= Supplied entries =

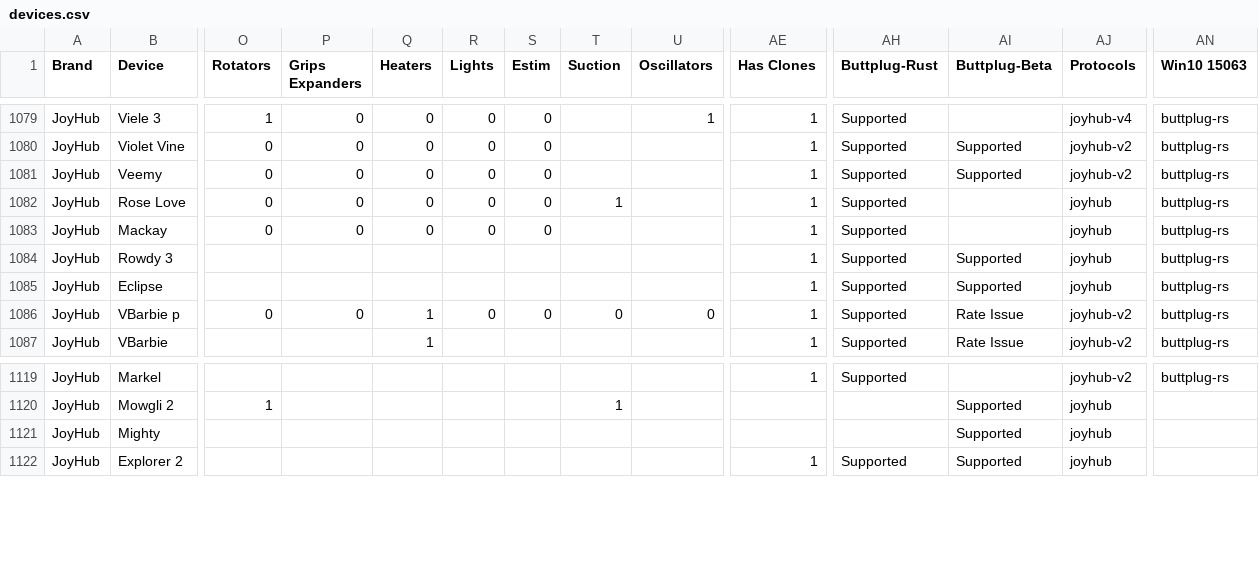
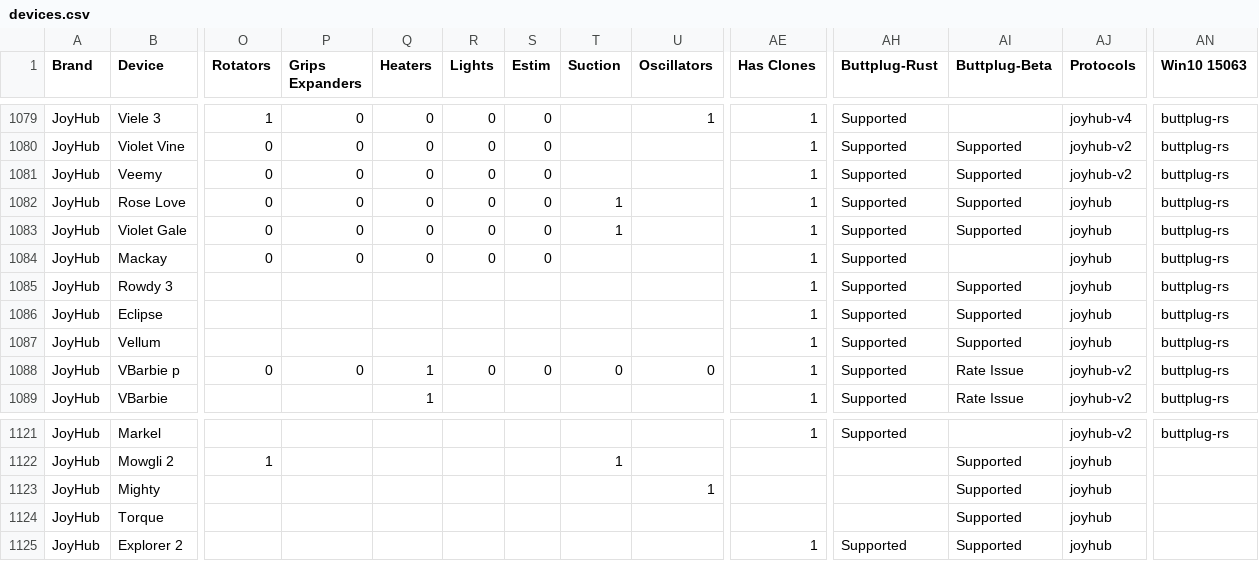
Before and after one commit to blackspherefollower/IoSTIndex, a CSV file: src/data/devices.csv, drawn as a sheet; only a part is shown, gaps mark what is left out; addresses are those after the commit; rows hold the shown columns only; the diff names each change by its address in the sheet, - before the commit and + after, or states it on an @@ line.

```diff
--- a/src/data/devices.csv
+++ b/src/data/devices.csv
-AI1082 (Buttplug-Beta): (empty)
+AI1082 (Buttplug-Beta): Supported
+row 1083: JoyHub | Violet Gale | 0 | 0 | 0 | 0 | 0 | 1 |  | 1 | Supported | Supported | joyhub | buttplug-rs
+row 1087: JoyHub | Vellum |  |  |  |  |  |  |  | 1 | Supported | Supported | joyhub | buttplug-rs
-U1123 (Oscillators): (empty)
+U1123 (Oscillators): 1
+row 1124: JoyHub | Torque |  |  |  |  |  |  |  |  |  | Supported | joyhub
```
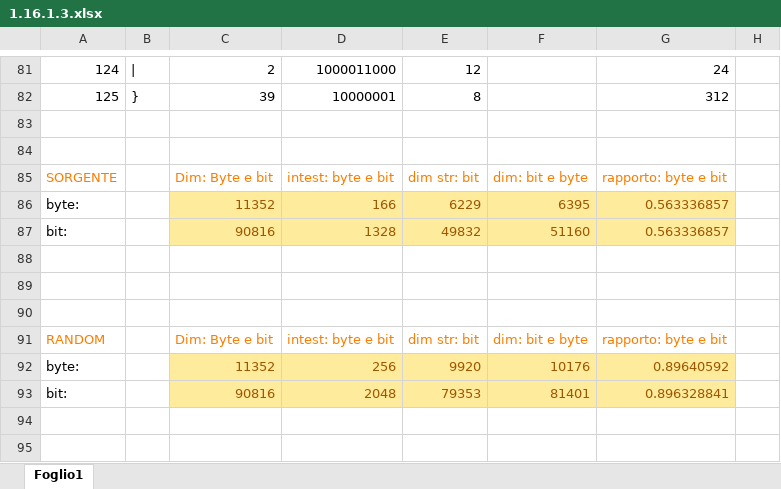
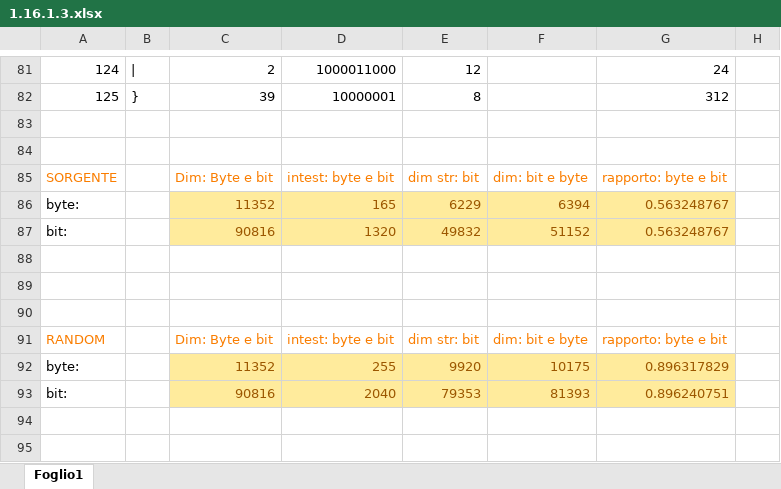
Before and after one commit to razvanred/UniUD, an Excel workbook: Bruniera/laboratorio programmazione/esercizi/java/1.16.1/1.16.1.3.xlsx, sheet Foglio1, drawn as a sheet; only a part is shown, gaps mark what is left out; values as stored, in another font and other column widths than the file's, no borders; the diff names each change by its address in the sheet, - before the commit and + after, or states it on an @@ line.

Commit message:
corretto esercizio 1.16.2.3 programmazione laboratorio

```diff
--- a/Bruniera/laboratorio programmazione/esercizi/java/1.16.1/1.16.1.3.xlsx (sheet Foglio1)
+++ b/Bruniera/laboratorio programmazione/esercizi/java/1.16.1/1.16.1.3.xlsx (sheet Foglio1)
-D86: 166
+D86: 165
-F86: 6395
+F86: 6394
-G86:G87: 0.563336857
+G86:G87: 0.563248767
-D87: 1328
+D87: 1320
-F87: 51160
+F87: 51152
-D92: 256
+D92: 255
-F92: 10176
+F92: 10175
-G92: 0.89640592
+G92: 0.896317829
-D93: 2048
+D93: 2040
-F93: 81401
+F93: 81393
-G93: 0.896328841
+G93: 0.896240751
```
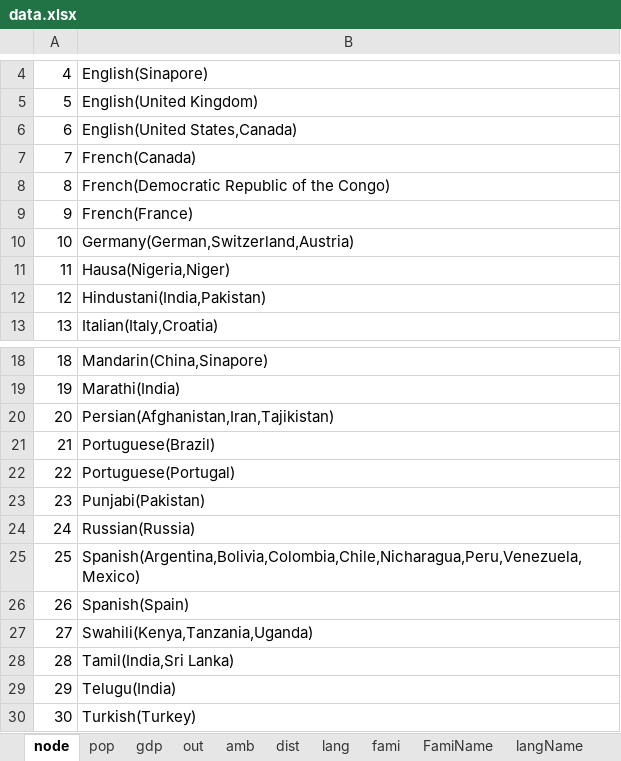
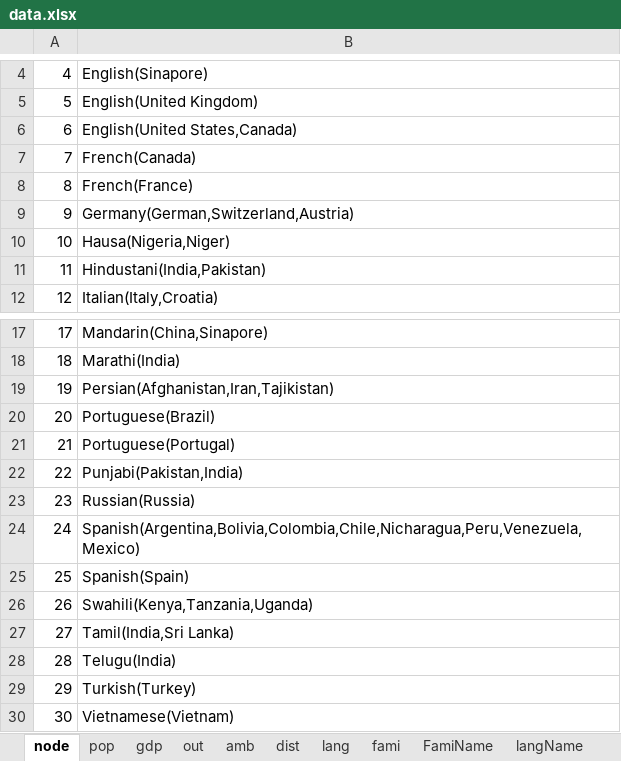
Before and after one commit to Slontia/Language-data-analysis, an Excel workbook: data.xlsx, sheet node, drawn as a sheet; only a part is shown, gaps mark what is left out; the shorter side is filled out with more unchanged rows; values as stored, in another font and other column widths than the file's, no borders; removed rows and columns are numbered as before the commit, all else as after; the diff names each change by its address in the sheet, - before the commit and + after, or states it on an @@ line.

```diff
--- a/data.xlsx (sheet node)
+++ b/data.xlsx (sheet node)
-row 8: 8 | French(Democratic Republic of the Congo)
@@ column A renumbered from row 8 down @@
-B22: Punjabi(Pakistan)
+B22: Punjabi(Pakistan,India)
```
Also changed, not shown: sheet gdp, sheet pop, sheet dist, sheet out, sheet official, sheet amb, 2 more sheets, formulas that keep their value, lang2prop.xlsx, 17 other files.
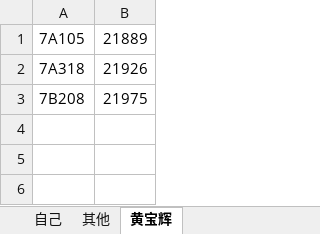
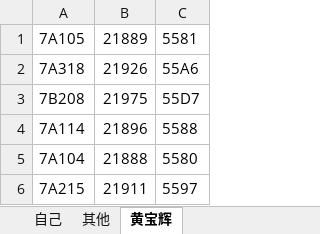
Before and after one commit to Halry/Wechat-ib-Emulator, an Excel workbook: 微信摇一摇教室.xlsx, sheet 黄宝辉, drawn as a sheet; values as stored, in another font and other column widths than the file's, no borders; the diff names each change by its address in the sheet, - before the commit and + after, or states it on an @@ line.

```diff
--- a/微信摇一摇教室.xlsx (sheet 黄宝辉)
+++ b/微信摇一摇教室.xlsx (sheet 黄宝辉)
+column C, rows 1-3: 5581 | 55A6 | 55D7
+row 4: 7A114 | 21896 | 5588
+row 5: 7A104 | 21888 | 5580
+row 6: 7A215 | 21911 | 5597
```
Also changed, not shown: sheet 自己, sheet 其他, 15 other files.
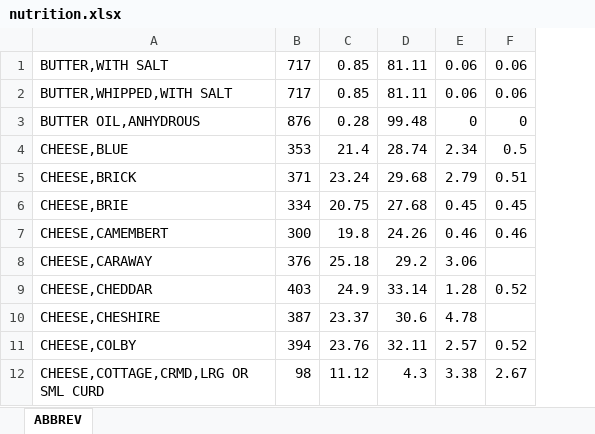
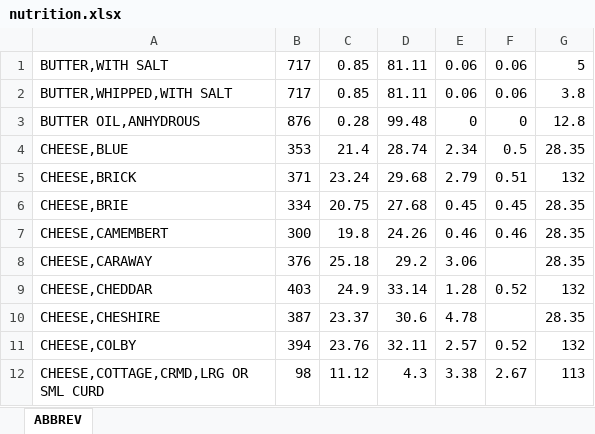
Before and after one commit to dirtydeeds91/CalorimeterApi, an Excel workbook: nutrition.xlsx, sheet ABBREV, drawn as a sheet; only a part is shown; values as stored, in another font and other column widths than the file's, no borders; the diff names each change by its address in the sheet, - before the commit and + after, or states it on an @@ line.

```diff
--- a/nutrition.xlsx (sheet ABBREV)
+++ b/nutrition.xlsx (sheet ABBREV)
+column G, rows 1-12: 5 | 3.8 | 12.8 | 28.35 | 132 | 28.35 | 28.35 | 28.35 | 132 | 28.35 | 132 | 113
```
Also changed, not shown: 2 other files.
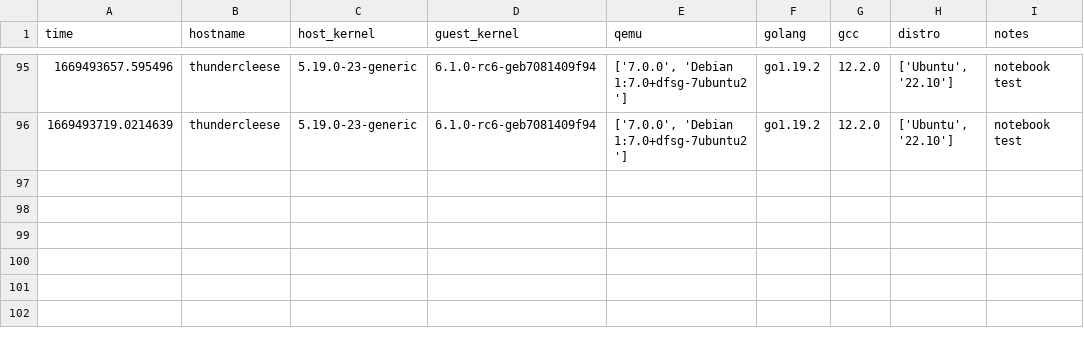
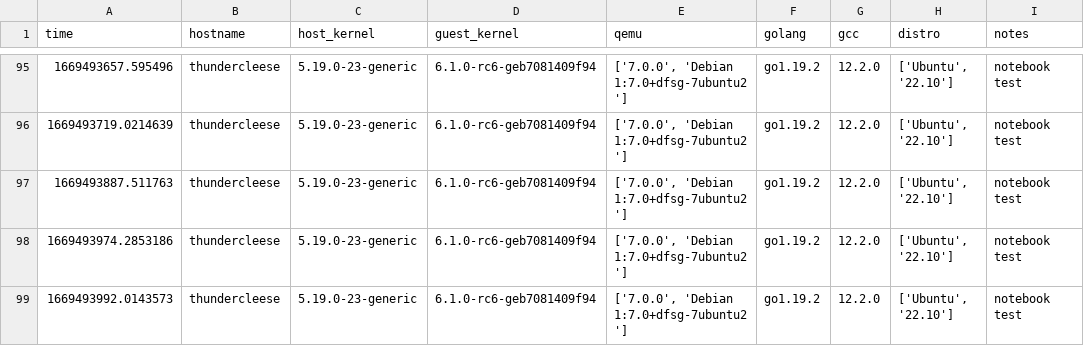
Before and after one commit to ericvh/test-notebook, a CSV file: configs.csv, drawn as a sheet; only a part is shown, gaps mark what is left out; the diff names each change by its address in the sheet, - before the commit and + after, or states it on an @@ line.

```diff
--- a/configs.csv
+++ b/configs.csv
+row 97: 1669493887.511763 | thundercleese | 5.19.0-23-generic | 6.1.0-rc6-geb7081409f94 | ['7.0.0', 'Debian 1:7.0+dfsg-7ubuntu2'] | go1.19.2 | 12.2.0 | ['Ubuntu', '22.10'] | notebook test
+row 98: 1669493974.2853186 | thundercleese | 5.19.0-23-generic | 6.1.0-rc6-geb7081409f94 | ['7.0.0', 'Debian 1:7.0+dfsg-7ubuntu2'] | go1.19.2 | 12.2.0 | ['Ubuntu', '22.10'] | notebook test
+row 99: 1669493992.0143573 | thundercleese | 5.19.0-23-generic | 6.1.0-rc6-geb7081409f94 | ['7.0.0', 'Debian 1:7.0+dfsg-7ubuntu2'] | go1.19.2 | 12.2.0 | ['Ubuntu', '22.10'] | notebook test
```
Also changed, not shown: bandwidth.csv, 2 other files.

= Requirement =
Word for word, write out the whole listing, keeping none of the pictures.

= Answer to the exercise =
Before and after one commit to blackspherefollower/IoSTIndex, a CSV file: src/data/devices.csv, drawn as a sheet; only a part is shown, gaps mark what is left out; addresses are those after the commit; rows hold the shown columns only; the diff names each change by its address in the sheet, - before the commit and + after, or states it on an @@ line.

```diff
--- a/src/data/devices.csv
+++ b/src/data/devices.csv
-AI1082 (Buttplug-Beta): (empty)
+AI1082 (Buttplug-Beta): Supported
+row 1083: JoyHub | Violet Gale | 0 | 0 | 0 | 0 | 0 | 1 |  | 1 | Supported | Supported | joyhub | buttplug-rs
+row 1087: JoyHub | Vellum |  |  |  |  |  |  |  | 1 | Supported | Supported | joyhub | buttplug-rs
-U1123 (Oscillators): (empty)
+U1123 (Oscillators): 1
+row 1124: JoyHub | Torque |  |  |  |  |  |  |  |  |  | Supported | joyhub
```
Before and after one commit to razvanred/UniUD, an Excel workbook: Bruniera/laboratorio programmazione/esercizi/java/1.16.1/1.16.1.3.xlsx, sheet Foglio1, drawn as a sheet; only a part is shown, gaps mark what is left out; values as stored, in another font and other column widths than the file's, no borders; the diff names each change by its address in the sheet, - before the commit and + after, or states it on an @@ line.

Commit message:
corretto esercizio 1.16.2.3 programmazione laboratorio

```diff
--- a/Bruniera/laboratorio programmazione/esercizi/java/1.16.1/1.16.1.3.xlsx (sheet Foglio1)
+++ b/Bruniera/laboratorio programmazione/esercizi/java/1.16.1/1.16.1.3.xlsx (sheet Foglio1)
-D86: 166
+D86: 165
-F86: 6395
+F86: 6394
-G86:G87: 0.563336857
+G86:G87: 0.563248767
-D87: 1328
+D87: 1320
-F87: 51160
+F87: 51152
-D92: 256
+D92: 255
-F92: 10176
+F92: 10175
-G92: 0.89640592
+G92: 0.896317829
-D93: 2048
+D93: 2040
-F93: 81401
+F93: 81393
-G93: 0.896328841
+G93: 0.896240751
```
Before and after one commit to Slontia/Language-data-analysis, an Excel workbook: data.xlsx, sheet node, drawn as a sheet; only a part is shown, gaps mark what is left out; the shorter side is filled out with more unchanged rows; values as stored, in another font and other column widths than the file's, no borders; removed rows and columns are numbered as before the commit, all else as after; the diff names each change by its address in the sheet, - before the commit and + after, or states it on an @@ line.

```diff
--- a/data.xlsx (sheet node)
+++ b/data.xlsx (sheet node)
-row 8: 8 | French(Democratic Republic of the Congo)
@@ column A renumbered from row 8 down @@
-B22: Punjabi(Pakistan)
+B22: Punjabi(Pakistan,India)
```
Also changed, not shown: sheet gdp, sheet pop, sheet dist, sheet out, sheet official, sheet amb, 2 more sheets, formulas that keep their value, lang2prop.xlsx, 17 other files.
Before and after one commit to Halry/Wechat-ib-Emulator, an Excel workbook: 微信摇一摇教室.xlsx, sheet 黄宝辉, drawn as a sheet; values as stored, in another font and other column widths than the file's, no borders; the diff names each change by its address in the sheet, - before the commit and + after, or states it on an @@ line.

```diff
--- a/微信摇一摇教室.xlsx (sheet 黄宝辉)
+++ b/微信摇一摇教室.xlsx (sheet 黄宝辉)
+column C, rows 1-3: 5581 | 55A6 | 55D7
+row 4: 7A114 | 21896 | 5588
+row 5: 7A104 | 21888 | 5580
+row 6: 7A215 | 21911 | 5597
```
Also changed, not shown: sheet 自己, sheet 其他, 15 other files.
Before and after one commit to dirtydeeds91/CalorimeterApi, an Excel workbook: nutrition.xlsx, sheet ABBREV, drawn as a sheet; only a part is shown; values as stored, in another font and other column widths than the file's, no borders; the diff names each change by its address in the sheet, - before the commit and + after, or states it on an @@ line.

```diff
--- a/nutrition.xlsx (sheet ABBREV)
+++ b/nutrition.xlsx (sheet ABBREV)
+column G, rows 1-12: 5 | 3.8 | 12.8 | 28.35 | 132 | 28.35 | 28.35 | 28.35 | 132 | 28.35 | 132 | 113
```
Also changed, not shown: 2 other files.
Before and after one commit to ericvh/test-notebook, a CSV file: configs.csv, drawn as a sheet; only a part is shown, gaps mark what is left out; the diff names each change by its address in the sheet, - before the commit and + after, or states it on an @@ line.

```diff
--- a/configs.csv
+++ b/configs.csv
+row 97: 1669493887.511763 | thundercleese | 5.19.0-23-generic | 6.1.0-rc6-geb7081409f94 | ['7.0.0', 'Debian 1:7.0+dfsg-7ubuntu2'] | go1.19.2 | 12.2.0 | ['Ubuntu', '22.10'] | notebook test
+row 98: 1669493974.2853186 | thundercleese | 5.19.0-23-generic | 6.1.0-rc6-geb7081409f94 | ['7.0.0', 'Debian 1:7.0+dfsg-7ubuntu2'] | go1.19.2 | 12.2.0 | ['Ubuntu', '22.10'] | notebook test
+row 99: 1669493992.0143573 | thundercleese | 5.19.0-23-generic | 6.1.0-rc6-geb7081409f94 | ['7.0.0', 'Debian 1:7.0+dfsg-7ubuntu2'] | go1.19.2 | 12.2.0 | ['Ubuntu', '22.10'] | notebook test
```
Also changed, not shown: bandwidth.csv, 2 other files.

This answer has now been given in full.